Some images can be missed even when they are in full view. The woodcut (also to be found in the Folger) at the front of a very rare collection (1632) of poems about Robert Dover’s Olympic Games in the Cotswolds (Annalia Dubrensia), shows men with dogs hunting, as well as men leaping, tumbling, and throwing things.
But it is only by placing the image alongside the text that we can interpret the women dancing in the top-left corner. In his poem to Robert Dover, Shackerley Marmyon tells us that they, too, are competing, and so are not merely a decorous part of the background there to support the men. The women are probably dancing jigs, and we know that women at that time danced long and hard in competitions alongside the men.
One song (also to be found in the Folger collection) tells us of one occasion when they danced hornpipes all night, and “daunced till thire bones did ake . . . and did swett themselves into a Jelly.” They only stopped when Susan heard the cock-crow and knew that she and the other “maydes” had to go and get the fires lit for their bosses, or get told off. Happy with their efforts though, they looked forward to the next “holy day” when, once again, they would “dance their fill.” (Nicholas Blundell, 1669-1737, The Great Diurnal of Nicholas Blundell).
After years pursuing the eyewitness accounts of early modern women athletes, I turned to the possibility of images supporting or reinforcing what I had read, and a Folger fellowship helped me scour the world’s collections and prepare an overall story of these athletic pioneers for a forthcoming monograph. I focused on Britain because sport was such a large part of their culture. Close “reading” of images, alongside the many more eyewitness accounts, produced some surprises. Many artists were clearly not at the events they illustrated and so created what they thought the event would have looked like, sometimes by plagiarizing the work of earlier artists and incorporating important details of earlier work into their own, and so have deceived art historians for years. One artist, who had probably never in his life seen a cricket match of any description, even “illustrated” a women’s cricket match, an illustration which has been widely used by historians!
My forthcoming monograph, They Run With Surprising Swiftness (University of Virginia Press, 2022), examines these topics (and others) and tells the story of early modern women athletes, generation by generation, through the 17th and 18th centuries. By comparing the many eyewitness written accounts with the corresponding images, it can be seen that many artists were more interested in injecting drama into their images than reporting the objective facts. For example, artists could seldom resist the idea of a woman falling down, or being tripped up during a foot-race, an incident very seldom described by an eyewitness, but artists used it frequently and then dramatized it.
When Fusca, the gypsy, slipped in a puddle in Somerville’s Hobbinol, was her fall quite this dramatic?
Whatever the exaggerations, uncertainties, and ambiguities of artists recording athletic women in the early modern world, they do often capture the excitement of it.
But perhaps the greatest gift that the artists have given us is that they have occasionally produced a likeness so that we can see the faces of some of the great women athletes of the past.
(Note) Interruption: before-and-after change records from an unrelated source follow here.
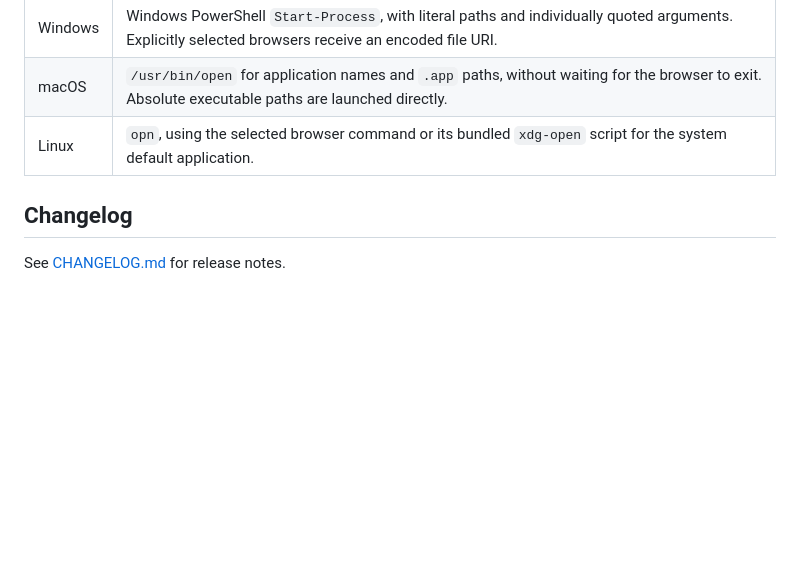
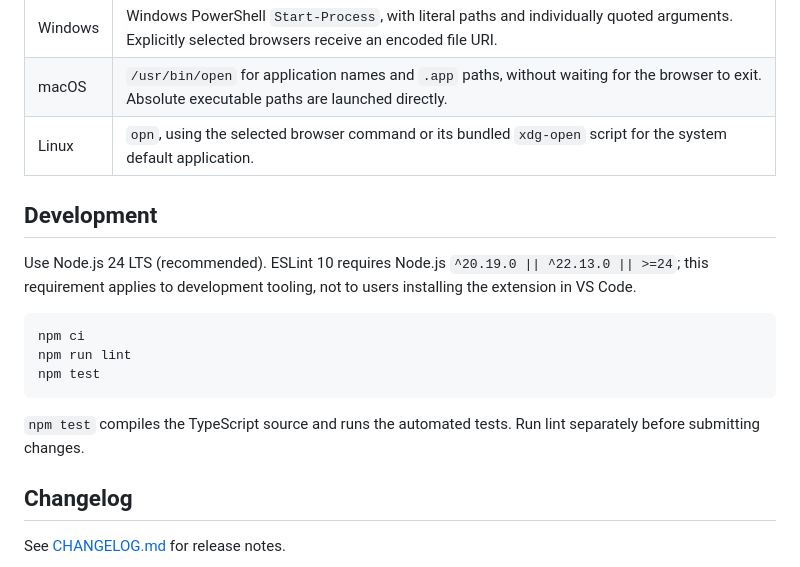
Before and after one commit to SudoKillMe/vscode-extensions-open-in-browser, a Markdown page: README.md, the part around the change. Drawn GitHub-style; blank space fills up the shorter version.

Commit message:
docs: 明确 ESLint 开发环境与验证命令

````diff
--- a/README.md
+++ b/README.md
@@ -286,6 +286,18 @@ Remove private information from paths and logs before sharing them.
 | macOS | `/usr/bin/open` for application names and `.app` paths, without waiting for the browser to exit. Absolute executable paths are launched directly. |
 | Linux | `opn`, using the selected browser command or its bundled `xdg-open` script for the system default application. |
 
+## Development
+
+Use Node.js 24 LTS (recommended). ESLint 10 requires Node.js `^20.19.0 || ^22.13.0 || >=24`; this requirement applies to development tooling, not to users installing the extension in VS Code.
+
+```sh
+npm ci
+npm run lint
+npm test
+```
+
+`npm test` compiles the TypeScript source and runs the automated tests. Run lint separately before submitting changes.
+
 ## Changelog
 
 See [CHANGELOG.md](CHANGELOG.md) for release notes.
````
We are lucky to have portraits of Maria Boscolo holding the five flags that she won as regatta prizes in Venice. Behind the flags is a list of her victories: first place in 1740, 1764, and 1784 (twice with her sister Checa), and second place in 1767.
Wheble has given us a portrait of Alicia Thornton, who defeated the best (male) jockey in Britain, and one of the greatest jockeys in history, in front of a crowd of tens of thousands in 1805.
And perhaps William Hogarth gave us a portrait of Elizabeth Wilkinson/Stokes who in the early 18th century was a celebrated prize fighter, and styled the Championess of Europe.
All of these early modern athletic women, their faces, and their exploits, have been largely forgotten, and my forthcoming monograph aims to shine the spotlight on them so that they can take their rightful place in sport and social history, and re-tell an important part of women’s stories that has been lost for too long.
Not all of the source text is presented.